BEGIN Input data
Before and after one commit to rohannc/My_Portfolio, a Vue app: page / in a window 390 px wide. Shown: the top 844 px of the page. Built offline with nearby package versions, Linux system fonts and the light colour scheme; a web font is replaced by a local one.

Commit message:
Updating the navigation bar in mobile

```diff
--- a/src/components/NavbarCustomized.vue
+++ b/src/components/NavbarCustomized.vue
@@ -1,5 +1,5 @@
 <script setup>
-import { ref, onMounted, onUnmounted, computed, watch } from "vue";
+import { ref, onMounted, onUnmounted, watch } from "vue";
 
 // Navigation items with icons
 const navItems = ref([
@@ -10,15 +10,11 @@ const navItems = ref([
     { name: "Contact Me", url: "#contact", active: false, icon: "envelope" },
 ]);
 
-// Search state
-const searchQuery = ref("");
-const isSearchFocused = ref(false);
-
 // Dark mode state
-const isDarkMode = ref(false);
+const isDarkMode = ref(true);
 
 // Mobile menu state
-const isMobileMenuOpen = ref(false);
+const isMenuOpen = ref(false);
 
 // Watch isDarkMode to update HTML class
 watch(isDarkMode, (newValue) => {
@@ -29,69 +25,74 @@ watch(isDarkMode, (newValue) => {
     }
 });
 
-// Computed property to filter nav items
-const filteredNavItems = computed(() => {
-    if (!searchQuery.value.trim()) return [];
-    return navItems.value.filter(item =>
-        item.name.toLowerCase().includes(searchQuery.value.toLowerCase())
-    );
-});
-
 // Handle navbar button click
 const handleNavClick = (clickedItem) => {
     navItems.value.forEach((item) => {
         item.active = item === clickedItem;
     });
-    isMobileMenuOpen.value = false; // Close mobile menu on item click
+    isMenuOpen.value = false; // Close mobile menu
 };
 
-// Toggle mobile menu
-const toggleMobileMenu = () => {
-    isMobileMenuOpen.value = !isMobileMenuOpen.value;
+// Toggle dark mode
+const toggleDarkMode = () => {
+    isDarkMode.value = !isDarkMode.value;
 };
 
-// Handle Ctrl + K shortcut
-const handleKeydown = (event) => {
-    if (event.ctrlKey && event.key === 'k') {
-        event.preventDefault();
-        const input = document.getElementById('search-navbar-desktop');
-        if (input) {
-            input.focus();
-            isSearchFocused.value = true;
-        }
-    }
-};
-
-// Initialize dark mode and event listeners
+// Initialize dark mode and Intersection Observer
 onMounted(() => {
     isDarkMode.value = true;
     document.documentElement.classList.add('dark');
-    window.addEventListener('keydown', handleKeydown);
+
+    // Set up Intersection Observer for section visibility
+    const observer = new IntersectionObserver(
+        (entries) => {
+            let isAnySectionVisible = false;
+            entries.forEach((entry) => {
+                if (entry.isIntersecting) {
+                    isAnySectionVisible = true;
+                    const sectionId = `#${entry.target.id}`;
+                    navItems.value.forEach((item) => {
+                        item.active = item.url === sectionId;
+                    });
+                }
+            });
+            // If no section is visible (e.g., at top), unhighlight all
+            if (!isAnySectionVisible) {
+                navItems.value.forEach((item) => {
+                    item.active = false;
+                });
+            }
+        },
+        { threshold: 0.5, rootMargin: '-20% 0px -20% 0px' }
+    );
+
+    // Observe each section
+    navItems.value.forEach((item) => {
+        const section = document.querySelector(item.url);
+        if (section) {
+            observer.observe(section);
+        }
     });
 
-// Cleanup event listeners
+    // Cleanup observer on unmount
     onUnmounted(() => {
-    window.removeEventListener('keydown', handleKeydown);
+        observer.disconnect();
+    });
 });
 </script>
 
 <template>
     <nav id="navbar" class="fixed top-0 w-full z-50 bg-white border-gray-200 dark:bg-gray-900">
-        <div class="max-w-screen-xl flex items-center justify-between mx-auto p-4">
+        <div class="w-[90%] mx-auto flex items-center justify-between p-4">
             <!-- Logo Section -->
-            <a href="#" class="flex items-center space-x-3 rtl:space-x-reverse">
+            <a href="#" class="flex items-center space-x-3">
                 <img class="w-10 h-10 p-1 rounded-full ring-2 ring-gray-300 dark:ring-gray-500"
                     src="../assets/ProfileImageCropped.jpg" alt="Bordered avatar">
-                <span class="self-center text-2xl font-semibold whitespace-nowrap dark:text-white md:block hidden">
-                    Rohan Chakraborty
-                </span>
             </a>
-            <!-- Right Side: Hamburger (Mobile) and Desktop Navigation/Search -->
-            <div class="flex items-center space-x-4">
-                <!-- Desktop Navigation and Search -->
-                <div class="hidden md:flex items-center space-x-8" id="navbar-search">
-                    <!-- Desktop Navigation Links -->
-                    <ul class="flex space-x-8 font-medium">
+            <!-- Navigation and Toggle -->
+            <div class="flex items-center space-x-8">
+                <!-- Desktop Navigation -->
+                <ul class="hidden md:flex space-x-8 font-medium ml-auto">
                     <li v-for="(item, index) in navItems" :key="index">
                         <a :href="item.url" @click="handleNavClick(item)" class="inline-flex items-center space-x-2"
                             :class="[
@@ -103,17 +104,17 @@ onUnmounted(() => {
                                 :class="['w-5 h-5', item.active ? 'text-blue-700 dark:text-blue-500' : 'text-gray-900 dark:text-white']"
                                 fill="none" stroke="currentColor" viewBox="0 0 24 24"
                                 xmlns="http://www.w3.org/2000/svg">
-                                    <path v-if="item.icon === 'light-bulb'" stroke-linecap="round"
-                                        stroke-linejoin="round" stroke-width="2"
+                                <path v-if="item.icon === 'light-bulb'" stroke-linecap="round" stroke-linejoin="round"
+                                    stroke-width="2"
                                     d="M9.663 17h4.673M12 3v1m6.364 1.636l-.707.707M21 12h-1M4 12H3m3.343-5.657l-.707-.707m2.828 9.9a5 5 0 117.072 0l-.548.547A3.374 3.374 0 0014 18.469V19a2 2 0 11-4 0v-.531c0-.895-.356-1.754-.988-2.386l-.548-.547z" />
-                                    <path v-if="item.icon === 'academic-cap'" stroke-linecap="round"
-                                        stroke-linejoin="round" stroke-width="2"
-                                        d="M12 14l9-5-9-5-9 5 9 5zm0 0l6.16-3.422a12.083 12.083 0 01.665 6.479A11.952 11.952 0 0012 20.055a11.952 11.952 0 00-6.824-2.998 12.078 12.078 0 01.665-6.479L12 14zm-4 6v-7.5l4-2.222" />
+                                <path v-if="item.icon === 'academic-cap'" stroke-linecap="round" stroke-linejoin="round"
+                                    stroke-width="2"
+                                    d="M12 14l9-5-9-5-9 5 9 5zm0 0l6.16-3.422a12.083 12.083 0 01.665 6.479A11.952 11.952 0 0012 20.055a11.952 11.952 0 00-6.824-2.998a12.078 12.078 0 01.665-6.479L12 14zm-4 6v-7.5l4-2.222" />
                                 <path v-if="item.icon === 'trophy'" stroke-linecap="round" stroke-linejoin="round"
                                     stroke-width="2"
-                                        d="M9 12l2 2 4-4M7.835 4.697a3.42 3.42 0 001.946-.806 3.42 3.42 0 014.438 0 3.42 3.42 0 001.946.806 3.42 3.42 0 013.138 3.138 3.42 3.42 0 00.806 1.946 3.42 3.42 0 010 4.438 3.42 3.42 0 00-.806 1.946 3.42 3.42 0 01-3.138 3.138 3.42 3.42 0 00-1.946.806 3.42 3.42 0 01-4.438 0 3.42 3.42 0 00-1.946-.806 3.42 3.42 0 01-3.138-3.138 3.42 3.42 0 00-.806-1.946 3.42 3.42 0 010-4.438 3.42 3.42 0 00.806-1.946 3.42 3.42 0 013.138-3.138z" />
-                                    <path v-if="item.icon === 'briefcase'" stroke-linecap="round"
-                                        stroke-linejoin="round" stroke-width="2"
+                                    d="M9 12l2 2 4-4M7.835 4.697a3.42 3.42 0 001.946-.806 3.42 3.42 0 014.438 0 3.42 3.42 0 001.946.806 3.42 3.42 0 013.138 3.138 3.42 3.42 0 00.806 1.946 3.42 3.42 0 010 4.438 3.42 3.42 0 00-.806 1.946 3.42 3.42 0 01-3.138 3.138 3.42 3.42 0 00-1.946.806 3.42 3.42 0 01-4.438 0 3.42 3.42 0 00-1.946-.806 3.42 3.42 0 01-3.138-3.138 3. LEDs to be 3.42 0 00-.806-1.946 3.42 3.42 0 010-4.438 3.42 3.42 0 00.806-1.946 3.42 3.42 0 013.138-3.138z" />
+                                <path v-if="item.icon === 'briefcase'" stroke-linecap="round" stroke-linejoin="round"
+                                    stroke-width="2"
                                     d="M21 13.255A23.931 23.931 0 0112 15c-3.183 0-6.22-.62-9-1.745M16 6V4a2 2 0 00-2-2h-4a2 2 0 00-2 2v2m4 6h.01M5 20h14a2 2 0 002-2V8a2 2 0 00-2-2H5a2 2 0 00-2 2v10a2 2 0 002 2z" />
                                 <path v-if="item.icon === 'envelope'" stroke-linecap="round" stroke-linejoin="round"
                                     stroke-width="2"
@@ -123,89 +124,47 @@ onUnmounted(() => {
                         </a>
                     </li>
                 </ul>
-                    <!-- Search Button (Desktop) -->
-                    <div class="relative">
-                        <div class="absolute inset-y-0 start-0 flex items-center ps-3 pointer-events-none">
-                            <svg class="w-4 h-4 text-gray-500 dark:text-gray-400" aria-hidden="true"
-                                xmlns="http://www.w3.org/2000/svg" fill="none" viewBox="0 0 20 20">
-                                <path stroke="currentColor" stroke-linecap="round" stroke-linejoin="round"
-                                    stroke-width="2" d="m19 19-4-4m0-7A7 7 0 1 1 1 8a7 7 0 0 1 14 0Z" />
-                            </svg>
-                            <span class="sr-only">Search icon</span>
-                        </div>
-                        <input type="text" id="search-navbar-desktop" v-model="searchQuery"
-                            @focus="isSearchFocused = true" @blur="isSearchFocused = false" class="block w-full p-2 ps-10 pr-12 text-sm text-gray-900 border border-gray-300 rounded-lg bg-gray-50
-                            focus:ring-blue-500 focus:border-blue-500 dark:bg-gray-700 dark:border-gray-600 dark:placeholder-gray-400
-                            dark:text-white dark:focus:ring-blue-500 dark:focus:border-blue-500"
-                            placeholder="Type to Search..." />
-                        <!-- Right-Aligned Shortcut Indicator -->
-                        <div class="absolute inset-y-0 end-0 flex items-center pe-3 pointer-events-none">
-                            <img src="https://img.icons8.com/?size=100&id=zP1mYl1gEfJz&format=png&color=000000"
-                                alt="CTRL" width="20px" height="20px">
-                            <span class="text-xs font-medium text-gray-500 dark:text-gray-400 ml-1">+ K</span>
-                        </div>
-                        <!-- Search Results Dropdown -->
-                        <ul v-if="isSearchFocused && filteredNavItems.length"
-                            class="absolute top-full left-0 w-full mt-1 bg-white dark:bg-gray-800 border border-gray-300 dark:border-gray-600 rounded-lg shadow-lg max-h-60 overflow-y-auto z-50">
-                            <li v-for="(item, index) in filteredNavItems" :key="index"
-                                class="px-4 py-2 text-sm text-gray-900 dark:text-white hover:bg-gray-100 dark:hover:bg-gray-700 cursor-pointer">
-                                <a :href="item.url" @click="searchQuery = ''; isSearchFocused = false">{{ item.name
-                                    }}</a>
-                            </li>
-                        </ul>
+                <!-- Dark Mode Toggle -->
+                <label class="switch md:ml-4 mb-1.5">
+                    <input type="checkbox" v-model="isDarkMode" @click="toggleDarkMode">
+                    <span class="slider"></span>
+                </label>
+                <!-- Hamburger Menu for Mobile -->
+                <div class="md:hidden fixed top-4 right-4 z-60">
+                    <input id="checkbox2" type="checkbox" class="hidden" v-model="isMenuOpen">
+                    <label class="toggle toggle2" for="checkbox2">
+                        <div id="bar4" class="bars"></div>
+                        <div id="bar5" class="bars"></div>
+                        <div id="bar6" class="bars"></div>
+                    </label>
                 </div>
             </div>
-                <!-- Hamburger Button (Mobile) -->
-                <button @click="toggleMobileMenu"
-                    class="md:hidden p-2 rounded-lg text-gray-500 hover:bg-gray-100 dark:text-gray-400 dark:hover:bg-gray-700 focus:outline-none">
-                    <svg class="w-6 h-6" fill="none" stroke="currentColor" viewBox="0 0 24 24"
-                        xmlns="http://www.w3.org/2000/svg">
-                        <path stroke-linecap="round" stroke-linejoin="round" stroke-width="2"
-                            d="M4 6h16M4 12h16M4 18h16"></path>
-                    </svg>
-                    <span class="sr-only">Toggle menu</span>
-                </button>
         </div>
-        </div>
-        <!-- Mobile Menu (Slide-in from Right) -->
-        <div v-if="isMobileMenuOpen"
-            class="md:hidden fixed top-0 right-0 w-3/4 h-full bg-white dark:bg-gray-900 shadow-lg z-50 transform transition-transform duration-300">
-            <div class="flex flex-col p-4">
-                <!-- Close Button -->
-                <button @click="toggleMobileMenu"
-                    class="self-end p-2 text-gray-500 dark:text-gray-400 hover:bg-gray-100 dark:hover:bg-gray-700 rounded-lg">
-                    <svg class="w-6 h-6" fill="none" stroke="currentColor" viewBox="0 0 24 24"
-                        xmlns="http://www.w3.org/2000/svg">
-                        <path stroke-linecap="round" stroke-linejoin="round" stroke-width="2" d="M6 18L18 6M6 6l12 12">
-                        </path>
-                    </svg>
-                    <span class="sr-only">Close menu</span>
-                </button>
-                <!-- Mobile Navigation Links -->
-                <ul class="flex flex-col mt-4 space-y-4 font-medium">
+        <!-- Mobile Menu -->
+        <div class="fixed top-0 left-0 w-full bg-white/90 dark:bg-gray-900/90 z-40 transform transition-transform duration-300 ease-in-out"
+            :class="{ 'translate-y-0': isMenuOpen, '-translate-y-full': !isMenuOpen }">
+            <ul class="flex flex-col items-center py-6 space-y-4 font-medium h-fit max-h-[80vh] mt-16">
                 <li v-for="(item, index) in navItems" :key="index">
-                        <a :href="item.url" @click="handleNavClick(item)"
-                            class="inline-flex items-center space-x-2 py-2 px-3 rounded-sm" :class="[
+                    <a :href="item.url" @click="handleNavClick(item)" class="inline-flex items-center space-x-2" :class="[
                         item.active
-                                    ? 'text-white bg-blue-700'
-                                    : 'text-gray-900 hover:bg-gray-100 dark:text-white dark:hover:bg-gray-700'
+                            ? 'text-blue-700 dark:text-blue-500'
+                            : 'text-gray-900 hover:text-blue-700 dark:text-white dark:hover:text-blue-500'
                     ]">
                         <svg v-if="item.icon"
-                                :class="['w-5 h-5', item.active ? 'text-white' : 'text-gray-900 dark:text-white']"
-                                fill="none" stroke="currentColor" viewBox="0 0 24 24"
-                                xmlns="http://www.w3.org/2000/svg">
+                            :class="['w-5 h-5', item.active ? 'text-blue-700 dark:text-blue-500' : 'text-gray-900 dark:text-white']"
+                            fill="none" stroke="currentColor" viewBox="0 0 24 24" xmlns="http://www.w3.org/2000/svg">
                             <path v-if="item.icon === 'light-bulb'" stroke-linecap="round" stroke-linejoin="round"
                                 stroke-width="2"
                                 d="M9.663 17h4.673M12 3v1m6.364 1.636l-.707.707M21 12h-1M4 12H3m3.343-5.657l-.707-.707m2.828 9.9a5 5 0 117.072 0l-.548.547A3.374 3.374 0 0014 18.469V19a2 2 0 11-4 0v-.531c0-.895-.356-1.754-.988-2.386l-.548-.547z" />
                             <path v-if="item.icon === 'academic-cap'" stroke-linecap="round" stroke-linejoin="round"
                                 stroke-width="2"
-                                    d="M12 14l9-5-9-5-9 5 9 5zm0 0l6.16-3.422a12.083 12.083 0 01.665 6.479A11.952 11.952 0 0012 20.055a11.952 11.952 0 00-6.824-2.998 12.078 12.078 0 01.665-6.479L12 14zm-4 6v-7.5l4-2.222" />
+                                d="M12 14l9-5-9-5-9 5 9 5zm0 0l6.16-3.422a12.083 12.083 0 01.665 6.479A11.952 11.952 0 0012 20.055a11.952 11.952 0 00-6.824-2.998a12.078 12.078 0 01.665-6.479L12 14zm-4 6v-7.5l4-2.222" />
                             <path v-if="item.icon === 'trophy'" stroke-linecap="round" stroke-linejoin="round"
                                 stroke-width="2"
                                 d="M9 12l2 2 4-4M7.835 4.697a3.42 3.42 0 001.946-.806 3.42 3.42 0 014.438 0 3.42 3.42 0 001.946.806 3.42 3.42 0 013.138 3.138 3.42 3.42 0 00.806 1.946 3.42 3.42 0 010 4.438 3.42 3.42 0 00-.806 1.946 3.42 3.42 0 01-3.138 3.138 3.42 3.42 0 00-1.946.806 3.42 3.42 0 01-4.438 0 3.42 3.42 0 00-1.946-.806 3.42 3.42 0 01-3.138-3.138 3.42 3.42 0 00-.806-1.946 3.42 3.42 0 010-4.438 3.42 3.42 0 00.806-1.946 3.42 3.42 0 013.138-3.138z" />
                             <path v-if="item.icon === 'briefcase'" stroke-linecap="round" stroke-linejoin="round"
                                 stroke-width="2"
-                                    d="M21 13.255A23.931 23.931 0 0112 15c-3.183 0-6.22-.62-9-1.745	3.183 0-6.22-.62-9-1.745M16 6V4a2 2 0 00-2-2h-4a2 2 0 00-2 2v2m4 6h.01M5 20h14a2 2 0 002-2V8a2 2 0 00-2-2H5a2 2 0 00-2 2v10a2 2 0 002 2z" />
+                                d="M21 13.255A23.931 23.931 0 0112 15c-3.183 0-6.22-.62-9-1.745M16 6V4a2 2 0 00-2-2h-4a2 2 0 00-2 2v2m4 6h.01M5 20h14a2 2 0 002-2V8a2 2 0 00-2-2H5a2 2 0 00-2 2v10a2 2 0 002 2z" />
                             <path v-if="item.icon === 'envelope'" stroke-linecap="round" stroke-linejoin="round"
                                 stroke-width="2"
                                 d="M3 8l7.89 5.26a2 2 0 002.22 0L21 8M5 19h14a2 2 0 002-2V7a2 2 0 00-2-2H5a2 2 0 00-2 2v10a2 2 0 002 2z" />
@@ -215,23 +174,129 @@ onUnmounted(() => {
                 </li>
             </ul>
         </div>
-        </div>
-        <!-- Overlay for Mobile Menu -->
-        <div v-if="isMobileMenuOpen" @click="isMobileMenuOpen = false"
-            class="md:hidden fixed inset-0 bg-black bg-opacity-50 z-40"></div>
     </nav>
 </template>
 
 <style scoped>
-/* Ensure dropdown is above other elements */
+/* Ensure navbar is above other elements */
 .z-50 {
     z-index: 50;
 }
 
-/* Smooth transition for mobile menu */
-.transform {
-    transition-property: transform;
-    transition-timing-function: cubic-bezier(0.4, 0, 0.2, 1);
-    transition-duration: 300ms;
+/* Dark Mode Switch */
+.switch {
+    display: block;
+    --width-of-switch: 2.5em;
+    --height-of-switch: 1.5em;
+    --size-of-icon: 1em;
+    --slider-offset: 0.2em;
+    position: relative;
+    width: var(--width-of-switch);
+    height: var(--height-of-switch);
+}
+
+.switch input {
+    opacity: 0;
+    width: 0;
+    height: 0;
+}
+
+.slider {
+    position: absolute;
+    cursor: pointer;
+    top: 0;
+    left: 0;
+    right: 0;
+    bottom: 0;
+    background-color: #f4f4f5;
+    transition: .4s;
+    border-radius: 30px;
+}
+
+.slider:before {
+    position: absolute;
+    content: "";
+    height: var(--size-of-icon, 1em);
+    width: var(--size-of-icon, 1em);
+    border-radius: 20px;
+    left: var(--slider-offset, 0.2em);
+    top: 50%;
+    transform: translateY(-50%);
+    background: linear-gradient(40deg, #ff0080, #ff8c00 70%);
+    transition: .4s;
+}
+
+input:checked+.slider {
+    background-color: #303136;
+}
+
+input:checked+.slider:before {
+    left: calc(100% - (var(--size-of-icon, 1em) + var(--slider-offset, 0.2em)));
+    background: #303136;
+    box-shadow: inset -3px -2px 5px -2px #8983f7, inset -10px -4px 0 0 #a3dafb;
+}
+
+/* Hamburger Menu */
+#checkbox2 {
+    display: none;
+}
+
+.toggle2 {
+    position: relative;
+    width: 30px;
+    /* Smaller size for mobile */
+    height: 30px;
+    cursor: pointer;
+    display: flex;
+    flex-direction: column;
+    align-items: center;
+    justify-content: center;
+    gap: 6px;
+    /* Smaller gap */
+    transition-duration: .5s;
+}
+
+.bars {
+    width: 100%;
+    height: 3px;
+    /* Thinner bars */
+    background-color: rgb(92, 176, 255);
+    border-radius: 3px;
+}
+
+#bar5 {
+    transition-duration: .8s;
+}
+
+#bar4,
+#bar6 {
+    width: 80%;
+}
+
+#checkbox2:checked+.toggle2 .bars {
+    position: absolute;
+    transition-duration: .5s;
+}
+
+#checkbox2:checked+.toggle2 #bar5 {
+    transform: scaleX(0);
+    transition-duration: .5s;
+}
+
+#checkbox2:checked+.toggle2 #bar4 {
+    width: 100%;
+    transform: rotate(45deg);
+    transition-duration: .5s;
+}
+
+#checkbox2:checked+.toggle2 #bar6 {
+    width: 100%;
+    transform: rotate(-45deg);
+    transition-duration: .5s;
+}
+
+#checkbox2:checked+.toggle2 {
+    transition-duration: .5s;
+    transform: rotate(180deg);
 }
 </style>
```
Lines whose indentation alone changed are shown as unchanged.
END Input data
*Your task*. Filter the listing by the string "size"; copy each matching line.

*Output of the task*.
-                            <img src="https://img.icons8.com/?size=100&id=zP1mYl1gEfJz&format=png&color=000000"
+    --size-of-icon: 1em;
+    height: var(--size-of-icon, 1em);
+    width: var(--size-of-icon, 1em);
+    left: calc(100% - (var(--size-of-icon, 1em) + var(--slider-offset, 0.2em)));
+    /* Smaller size for mobile */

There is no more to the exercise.